Egon Cannon Erven, also known as “Cannon Colossus”, dubbed the heaviest man in Europe (and possibly the world)

Kane Khanh | History
May 11, 2024

What’s True

This photograph shows “Cannon Colossus,” who was once billed as the “world’s heaviest man.”

What’s Undetermined

The date of this image, as well as the nationalities and identities of the other two card players, is unclear. The tall man is likely “Cornelius Brum,” another “freak show” performer who drew audiences due to his height. While circus performers were billed, for instance, as the “world’s heaviest man,” we can’t confirm that any of these men was indeed the world’s shortest, tallest, or fattest person for his respective time.

A photograph frequently shared on social media supposedly shows three men playing cards circa 1919 who were Europe’s “tallest, shortest, and fattest,” respectively:

We have not been able to find a definitive source for this image, and we don’t know enough about the men pictured to confirm if their respective superlatives were accurate, but we’ll piece together all that we could find in the article below.

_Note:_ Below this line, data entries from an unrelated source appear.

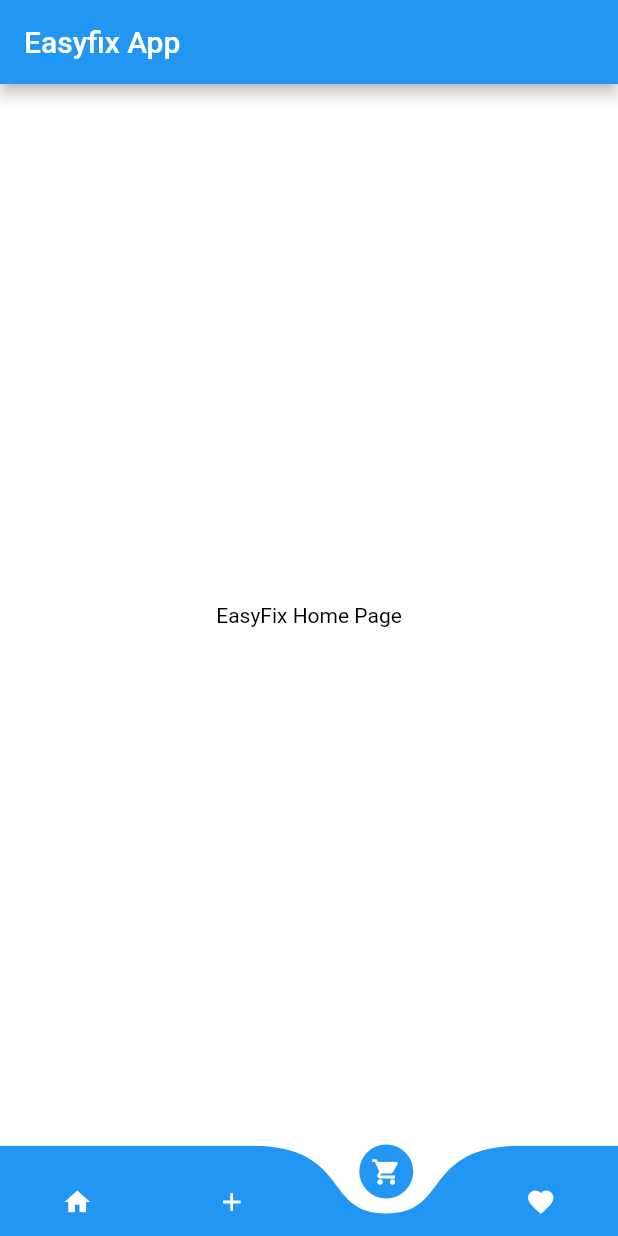
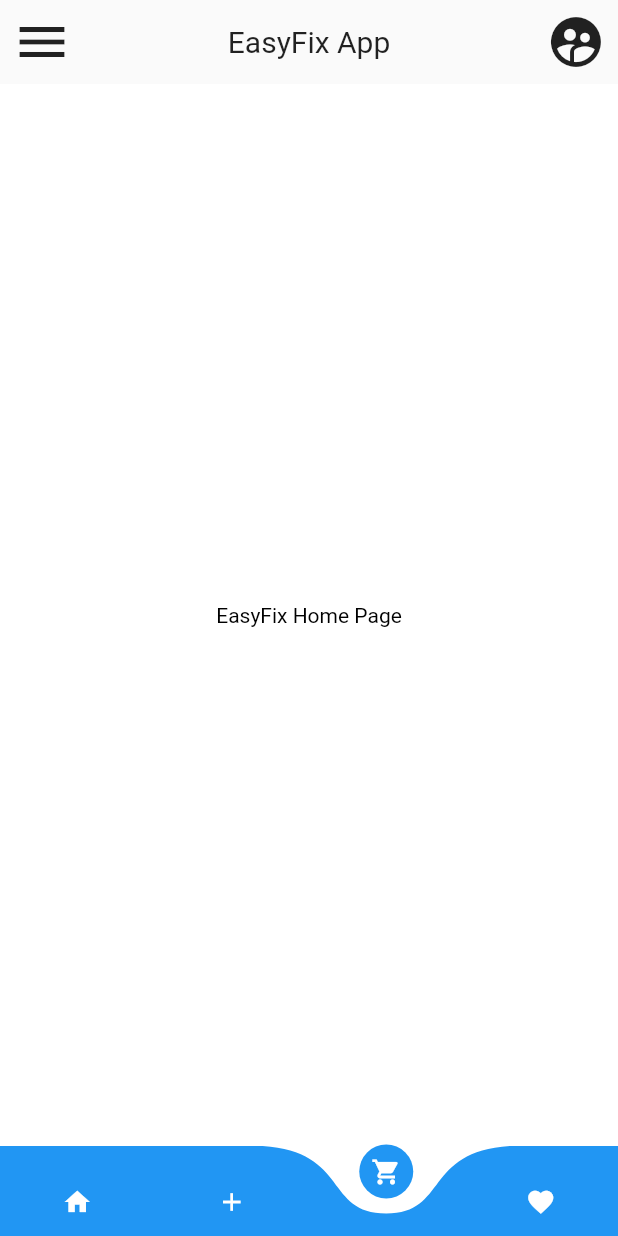
Before and after one commit to ousseynouniang/easyOff, a Flutter app: the screen it shows after launch, on a phone screen of 412 x 824 dp. Run offline on Flutter 3.47's test engine with Material 2 defaults, Android fonts, the phone set to English and light mode, and no system bars; drawn by our look-alikes of curved_navigation_bar.

Commit message:
AppBar Modif

```diff
--- a/lib/pages/home_page.dart
+++ b/lib/pages/home_page.dart
@@ -15,9 +15,32 @@ class _MyHomePageState extends State<MyHomePage> {
   @override
   Widget build(BuildContext context) {
     return Scaffold(
-      appBar: AppBar(
-        title: Text(widget.title),
-      ),
+      appBar: PreferredSize(
+          child: SafeArea(
+            child: Container(
+              child: Padding(
+                padding: const EdgeInsets.all(8.0),
+                child: Row(
+                  mainAxisAlignment: MainAxisAlignment.spaceBetween,
+                  children: <Widget>[
+                    Icon(
+                      Icons.menu,
+                      size: 40.0,
+                    ),
+                    Text(
+                      'EasyFix App',
+                      style: TextStyle(fontSize: 20.0),
+                    ),
+                    Icon(
+                      Icons.supervised_user_circle,
+                      size: 40.0,
+                    )
+                  ],
+                ),
+              ),
+            ),
+          ),
+          preferredSize: Size.fromHeight(100)),
       body: Container(
         color: Colors.white,
         height: MediaQuery.of(context).size.height,
```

It appears that the man on the right is Egon Cannon Erven, better known as “Cannon Colossus,” who appeared at “freak shows” in the 1900s where he was billed as the world’s heaviest man. We’re less certain about the identities of the other two individuals. The tall man is likely “Cornelius Brun,” who, like Colossus, was a public attraction for being a “giant.” We found one post identifying the third person in this image as a 70-year-old dwarf named Flea, but we don’t have much faith in that identification.

Egon Cannon “Colossus” was a relatively well-known “freak show” performer in the early 1900s. We have found several postcards featuring images of “Colossus” and captions that labeled him as the “world’s heaviest man.”

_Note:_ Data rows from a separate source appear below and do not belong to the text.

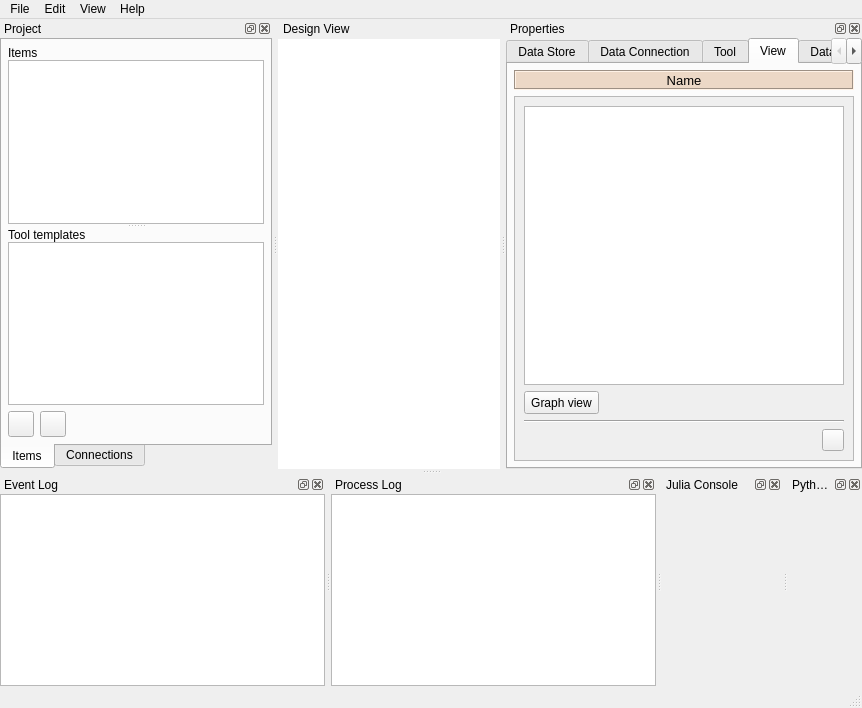
Old version of the form spinetoolbox/ui/mainwindow.ui in the repository spine-tools/Spine-Toolbox.
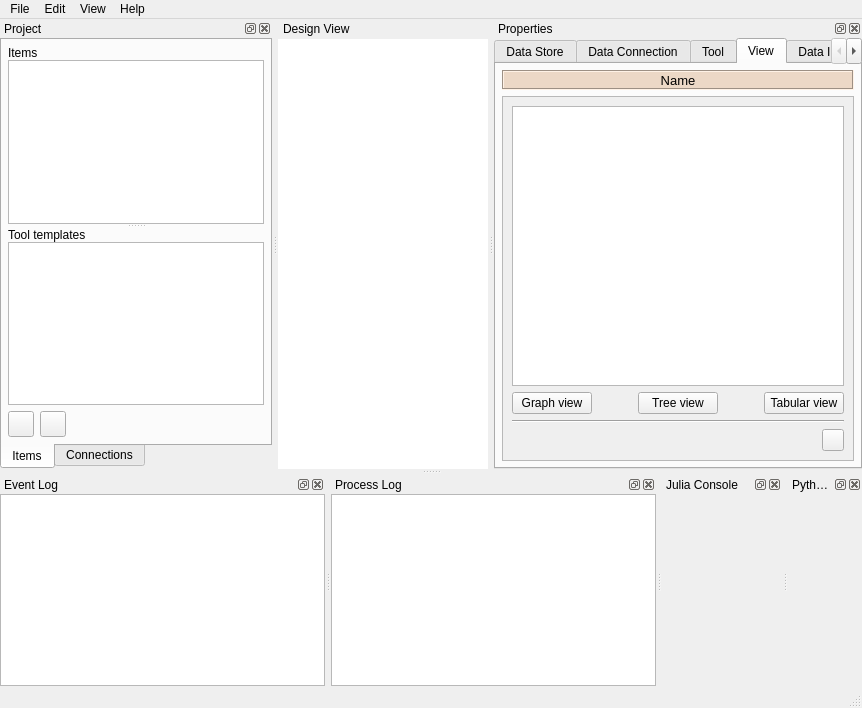
New version of the form. Icons and pictures are not drawn. Custom widgets are drawn as their Qt base class.

Commit message:
Add Tabular and Tree views to the View item
Added two new buttons to the View item's properties tab: 'Tabular view'
and 'Tree view' which open the corresponding windows. Note that only
Tree view supports multiple databases so Graph and Tabular views will
write an error message to the log if several rows are selected in the
database references list.

Re #333

The edit to the form file:
```diff
--- a/spinetoolbox/ui/mainwindow.ui
+++ b/spinetoolbox/ui/mainwindow.ui
@@ -1980,7 +1980,7 @@
              <rect>
               <x>0</x>
               <y>0</y>
-              <width>336</width>
+              <width>349</width>
               <height>364</height>
              </rect>
             </property>
@@ -2007,7 +2007,7 @@
               </widget>
              </item>
              <item>
-              <layout class="QHBoxLayout" name="horizontalLayout_8" stretch="0,1">
+              <layout class="QHBoxLayout" name="horizontalLayout_8" stretch="0,1,0,0,0">
                <property name="spacing">
                 <number>6</number>
                </property>
@@ -2019,18 +2019,6 @@
                    <verstretch>0</verstretch>
                   </sizepolicy>
                  </property>
-                 <property name="minimumSize">
-                  <size>
-                   <width>75</width>
-                   <height>23</height>
-                  </size>
-                 </property>
-                 <property name="maximumSize">
-                  <size>
-                   <width>75</width>
-                   <height>23</height>
-                  </size>
-                 </property>
                  <property name="toolTip">
                   <string>&lt;html&gt;&lt;head/&gt;&lt;body&gt;&lt;p&gt;Open Graph view for selected db reference (read-only)&lt;/p&gt;&lt;/body&gt;&lt;/html&gt;</string>
                  </property>
@@ -2052,6 +2040,51 @@
                  </property>
                 </spacer>
                </item>
+               <item>
+                <widget class="QPushButton" name="pushButton_view_open_tree_view">
+                 <property name="sizePolicy">
+                  <sizepolicy hsizetype="MinimumExpanding" vsizetype="Fixed">
+                   <horstretch>0</horstretch>
+                   <verstretch>0</verstretch>
+                  </sizepolicy>
+                 </property>
+                 <property name="toolTip">
+                  <string>&lt;html&gt;&lt;head/&gt;&lt;body&gt;&lt;p&gt;Open Tree view for selected db references (read-only)&lt;/p&gt;&lt;/body&gt;&lt;/html&gt;</string>
+                 </property>
+                 <property name="text">
+                  <string>Tree view</string>
+                 </property>
+                </widget>
+               </item>
+               <item>
+                <spacer name="horizontalSpacer_9">
+                 <property name="orientation">
+                  <enum>Qt::Horizontal</enum>
+                 </property>
+                 <property name="sizeHint" stdset="0">
+                  <size>
+                   <width>40</width>
+                   <height>20</height>
+                  </size>
+                 </property>
+                </spacer>
+               </item>
+               <item>
+                <widget class="QPushButton" name="pushButton_view_open_tabular_view">
+                 <property name="sizePolicy">
+                  <sizepolicy hsizetype="MinimumExpanding" vsizetype="Fixed">
+                   <horstretch>0</horstretch>
+                   <verstretch>0</verstretch>
+                  </sizepolicy>
+                 </property>
+                 <property name="toolTip">
+                  <string>&lt;html&gt;&lt;head/&gt;&lt;body&gt;&lt;p&gt;Open Tabular view for selected db references (read-only)&lt;/p&gt;&lt;/body&gt;&lt;/html&gt;</string>
+                 </property>
+                 <property name="text">
+                  <string>Tabular view</string>
+                 </property>
+                </widget>
+               </item>
               </layout>
              </item>
              <item>
```
Left out of the diff: 14 changed lines with no effect on the pictures. The commit also changes 3 other files.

We have not been able to find too much biographical information about Cannon. In September 1917, the Journal Gazette of Mattoon, Illinois, mentioned Cannon in an article about “many freaks of the modern circus.” He reportedly weighed 804 pounds at the time.

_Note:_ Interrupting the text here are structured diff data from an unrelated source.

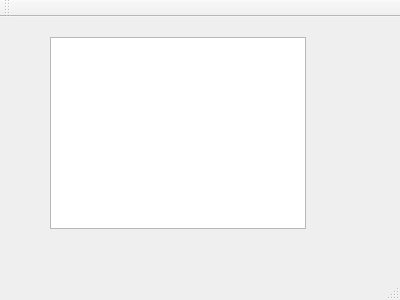
Qt form mainwindow.ui (shevtsov200/QueueingSystem) before a commit.
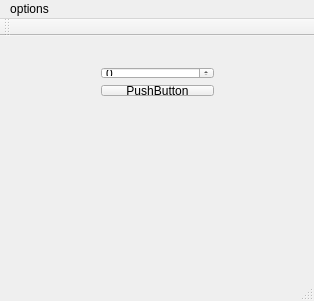
The same form after that commit.

Diff of the .ui file:
```diff
--- a/mainwindow.ui
+++ b/mainwindow.ui
@@ -6,23 +6,35 @@
    <rect>
     <x>0</x>
     <y>0</y>
-    <width>400</width>
-    <height>300</height>
+    <width>314</width>
+    <height>301</height>
    </rect>
   </property>
   <property name="windowTitle">
    <string>MainWindow</string>
   </property>
   <widget class="QWidget" name="centralWidget">
-   <widget class="QTableView" name="tableView">
+   <widget class="QWidget" name="">
     <property name="geometry">
      <rect>
-      <x>50</x>
+      <x>90</x>
       <y>20</y>
-      <width>256</width>
-      <height>192</height>
+      <width>135</width>
+      <height>51</height>
      </rect>
     </property>
+    <layout class="QVBoxLayout" name="verticalLayout">
+     <item>
+      <widget class="QSpinBox" name="spinBox"/>
+     </item>
+     <item>
+      <widget class="QPushButton" name="pushButton">
+       <property name="text">
+        <string>PushButton</string>
+       </property>
+      </widget>
+     </item>
+    </layout>
    </widget>
   </widget>
   <widget class="QMenuBar" name="menuBar">
@@ -30,10 +42,16 @@
     <rect>
      <x>0</x>
      <y>0</y>
-     <width>400</width>
+     <width>314</width>
      <height>21</height>
     </rect>
    </property>
+   <widget class="QMenu" name="menuOptions">
+    <property name="title">
+     <string>options</string>
+    </property>
+   </widget>
+   <addaction name="menuOptions"/>
   </widget>
   <widget class="QToolBar" name="mainToolBar">
    <attribute name="toolBarArea">
```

It seems likely that this card-playing image was originally circulated as a postcard. While we have not been able to find a definitive source for this image, we did find a version on the now-defunct website that carried a French caption: “CANNON, le Colosse Géant Hollandais pesant 738 livres, faisant une partie avec le plus grand Cosaque Russe et le Nain Puce âgé de 70 ans.” This translates roughly to “Cannon, the giant Dutch colossus weighing 738 pounds, playing a game with the tallest Russian Cossack and the 70-year-old flea dwarf.”

This image does not carry a date but it was likely taken, like the other postcards of Cannon, sometime in the early 1900s.

The two other people in this photograph are also likely circus performers, but we are less sure about their identities. It’s possible that the tall man in this image is Cornelius Brum, another circus performer who toured as a “giant.”

Information about Brun has been even harder to come by. The State Library of Victoria, Australia, has two images of these unusually sized men. The image of Colossus carries a German caption which states that this man weighed “more than 5 normal people” at 634 pounds. The image of Cornelius simply notes that he was an exhibition giant.

While we have not found any other images of Cannon and Brun together, we did find a newspaper clipping from 1913 that billed the appearance of Cannon Colossus, “the heaviest man living,” and “Greta and Cornelius,” “the tallest pair,” (possibly a reference to Cornelius Brum) at an amusement park in Australia:

Wed, Apr 9, 1913 – Page 16 · The Age (Melbourne, Victoria, Australia) ·

We know the least about the third man in this photo. The only tidbit we could uncover comes from the aforementioned caption that listed this person as a “70-year-old dwarf.”

In short, this photograph appears to show three performers who toured with a traveling circus in the early 1900s. The tallest and the fattest men in this picture are likely Egon Cannon Colossus and Cornelius Brun, while the third person in this photo remains unidentified.